At the conclusion of trading on Friday, it was a big win for the bulls, with the Dow Jones Industrial Average jumping 441 points (or 1.8%). The Dow 30’s percentage gain was matched by the broader S&P 500 Index and the tech-heavy NASDAQ Composite, with the latter index ending the session at a record high. The buying was heavy and all encompassing, with advancing issues outnumbering decliners by a nearly three-to-one ratio on both the New York Stock Exchange and the NASDAQ. Likewise, all of the 10 major equity groups finished the bullish session comfortably in the black. The leadership came from the economically sensitive groups, with outsized gains in the technology, industrial and financial sectors. Investors should note that higher-yielding spaces (i.e., utilities, consumer staples, and telecom) brought up the rear, though, as the recent run-up in fixed-income yields has made bonds attractive alternatives to the higher-yielding stocks. Bond yields are up three basis points this morning.
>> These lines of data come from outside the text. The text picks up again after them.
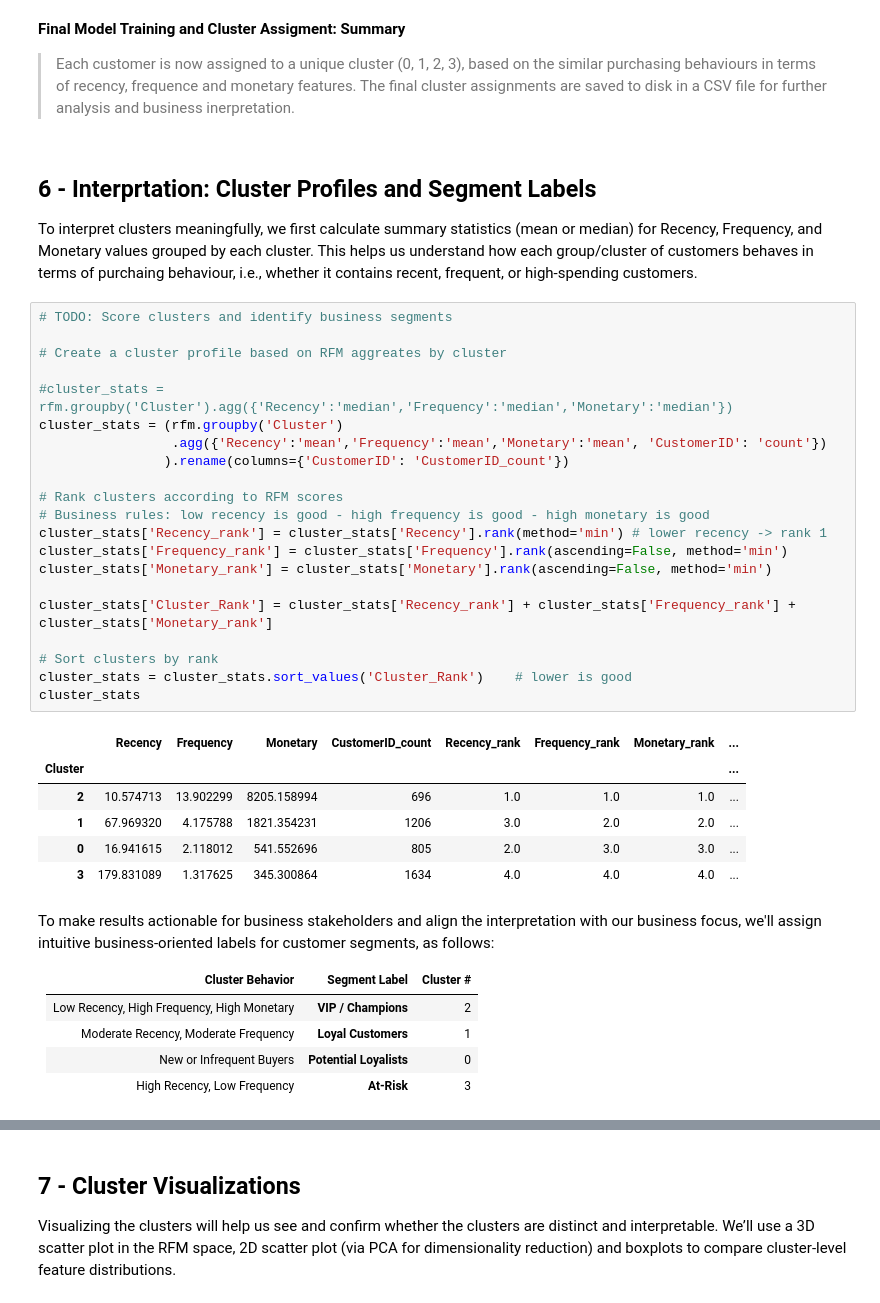
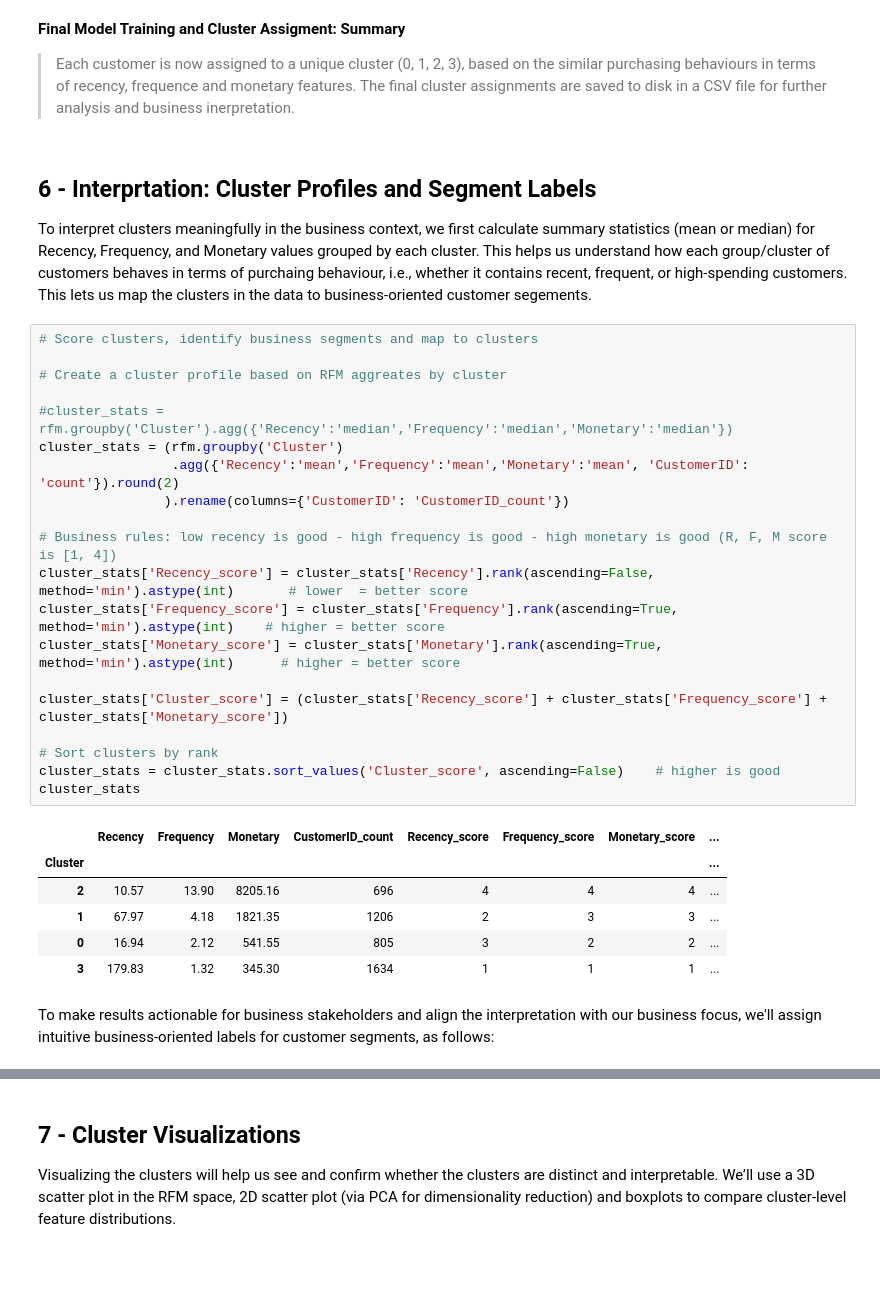
Before and after one commit to bisharatm/ds08_online-retail, a Jupyter notebook: notebooks/03_modeling_and_clustering.ipynb, the cells around one changed output, grey strips where cells are left out. Drawn from its saved outputs; the diff is of its cells as text; blank space fills up the shorter version.

Commit message:
Rank clusters by RFM measure aggregate, define business-oriented customer segements, and map to clusters

```diff
--- a/notebooks/03_modeling_and_clustering.ipynb
+++ b/notebooks/03_modeling_and_clustering.ipynb
@@ -302,41 +302,39 @@ rfm.to_csv(f'../data/prepared/rfm_clustered_final_k_{optimal_k}.csv', index=Fals
 # %% [markdown]
 ## 6 - Interprtation: Cluster Profiles and Segment Labels
 
-To interpret clusters meaningfully, we first calculate summary statistics (mean or median) for Recency, Frequency, and Monetary values grouped by each cluster. This helps us understand how each group/cluster of customers behaves in terms of purchaing behaviour, i.e., whether it contains recent, frequent, or high-spending customers.
+<!-- _Approach 1_: This is mapping business-focused segements to the already identified clusters in the data. -->
+To interpret clusters meaningfully in the business context, we first calculate summary statistics (mean or median) for Recency, Frequency, and Monetary values grouped by each cluster. This helps us understand how each group/cluster of customers behaves in terms of purchaing behaviour, i.e., whether it contains recent, frequent, or high-spending customers. This lets us map the clusters in the data to business-oriented customer segements.
+
+<!-- This is a manual rule based approach. -->
+<!--
+_Approach 2_: In this approach, we'll assign each customer scores from 1–5 for each of Recency, Frequency, and Monetary value using quantile-based ranking. Lower Recency indicates more recent purchases and thus a higher score, while higher Frequency and Monetary values reflect greater engagement and spending. The quantile-based approach ensures scores are data-driven and comparable across metrics. The combined RFM_Score and behavioral Segment labels (e.g., Champions, At Risk) help identify key customer groups for targeted marketing and retention strategies.
+-->
 # %%
-# TODO: Score clusters and identify business segments
+# Score clusters, identify business segments and map to clusters
 
 # Create a cluster profile based on RFM aggreates by cluster
 
 #cluster_stats = rfm.groupby('Cluster').agg({'Recency':'median','Frequency':'median','Monetary':'median'})
 cluster_stats = (rfm.groupby('Cluster')
-                 .agg({'Recency':'mean','Frequency':'mean','Monetary':'mean', 'CustomerID': 'count'})
+                 .agg({'Recency':'mean','Frequency':'mean','Monetary':'mean', 'CustomerID': 'count'}).round(2)
                 ).rename(columns={'CustomerID': 'CustomerID_count'})
 
-# Rank clusters according to RFM scores
-# Business rules: low recency is good - high frequency is good - high monetary is good
-cluster_stats['Recency_rank'] = cluster_stats['Recency'].rank(method='min') # lower recency -> rank 1
-cluster_stats['Frequency_rank'] = cluster_stats['Frequency'].rank(ascending=False, method='min')
-cluster_stats['Monetary_rank'] = cluster_stats['Monetary'].rank(ascending=False, method='min')
+# Business rules: low recency is good - high frequency is good - high monetary is good (R, F, M score is [1, 4])
+cluster_stats['Recency_score'] = cluster_stats['Recency'].rank(ascending=False, method='min').astype(int)       # lower  = better score
+cluster_stats['Frequency_score'] = cluster_stats['Frequency'].rank(ascending=True, method='min').astype(int)    # higher = better score
+cluster_stats['Monetary_score'] = cluster_stats['Monetary'].rank(ascending=True, method='min').astype(int)      # higher = better score
 
-cluster_stats['Cluster_Rank'] = cluster_stats['Recency_rank'] + cluster_stats['Frequency_rank'] + cluster_stats['Monetary_rank']
+cluster_stats['Cluster_score'] = (cluster_stats['Recency_score'] + cluster_stats['Frequency_score'] + cluster_stats['Monetary_score'])
 
 # Sort clusters by rank
-cluster_stats = cluster_stats.sort_values('Cluster_Rank')    # lower is good
+cluster_stats = cluster_stats.sort_values('Cluster_score', ascending=False)    # higher is good
 cluster_stats
 # %% [output]
-|  | Recency | Frequency | Monetary | CustomerID_count | Recency_rank | Frequency_rank | Monetary_rank | ... |
+|  | Recency | Frequency | Monetary | CustomerID_count | Recency_score | Frequency_score | Monetary_score | ... |
 | Cluster |  |  |  |  |  |  |  | ... |
-| 2 | 10.574713 | 13.902299 | 8205.158994 | 696 | 1.0 | 1.0 | 1.0 | ... |
-| 1 | 67.969320 | 4.175788 | 1821.354231 | 1206 | 3.0 | 2.0 | 2.0 | ... |
-| 0 | 16.941615 | 2.118012 | 541.552696 | 805 | 2.0 | 3.0 | 3.0 | ... |
-| 3 | 179.831089 | 1.317625 | 345.300864 | 1634 | 4.0 | 4.0 | 4.0 | ... |
+| 2 | 10.57 | 13.90 | 8205.16 | 696 | 4 | 4 | 4 | ... |
+| 1 | 67.97 | 4.18 | 1821.35 | 1206 | 2 | 3 | 3 | ... |
+| 0 | 16.94 | 2.12 | 541.55 | 805 | 3 | 2 | 2 | ... |
+| 3 | 179.83 | 1.32 | 345.30 | 1634 | 1 | 1 | 1 | ... |
 # %% [markdown]
 To make results actionable for business stakeholders and align the interpretation with our business focus, we'll assign intuitive business-oriented labels for customer segments, as follows:
-
-| Cluster Behavior                           | Segment Label           | Cluster # |
-| ------------------------------------------ | ----------------------- |-----------|
-| Low Recency, High Frequency, High Monetary | **VIP / Champions**     | 2         |
-| Moderate Recency, Moderate Frequency       | **Loyal Customers**     | 1         |
-| New or Infrequent Buyers                   | **Potential Loyalists** | 0         |
-| High Recency, Low Frequency                | **At-Risk**             | 3         |
```
Also changed, not shown: parts of 4 cells of this notebook.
Not surprisingly the economically sensitive sectors fared the best on Friday, as the day’s big news came from the business beat. Before the market opened on Friday, the investment community received a very strong report from the labor market. It made for a great reading on many fronts: nonfarm payrolls increased by 313,000 positions in February; the unemployment rate held steady at a very low 4.1%; and a whopping 806,000 individuals returned to the work force last month, as the labor participation rate jumped. The report also showed an increase in hourly wages, but not at a rate that would stoke concerns about inflation, as the level of increase in January did last month. All in all, it was another sign that the U.S. economy is strengthening and the investment community responded in kind.

Turning to the week at hand, the news from the earnings beat will remain quiet, which will likely once again push the focus of the investment community to the business beat. There will be a number of reports issued this week on the economy, including the latest data on retail sales, industrial production, and housing starts. But, perhaps the two most important reports will come from the Labor Department again in the form of consumer and producer (wholesale) prices on Tuesday and Wednesday, respectively. That data will shift the focus of the investment community back to inflation, which has been responsible for a great deal of the volatility we have seen on Wall Street since the beginning of February. Friday’s hourly wage increase in the employment report did not stoke concerns about inflation, but it will be interesting to see if the forthcoming pricing data does. Both report are released one hour prior to the start of trading, so investors will have some time to digest the pricing figures before trading commences.

With less than a half hour to go before the start of the new trading week stateside, the equity futures are suggesting that trading will pick up where it left off on Friday, with the bulls in command. So far overseas today, the trading has been rather bullish. The main indexes in Asia were up nicely overnight, while the major European bourses are in positive territory, as trading moves to the second half of the session on the Continent. Stay tuned.  - William G. Ferguson 

At the time of this article’s writing, the author did not have positions in any of the companies mentioned.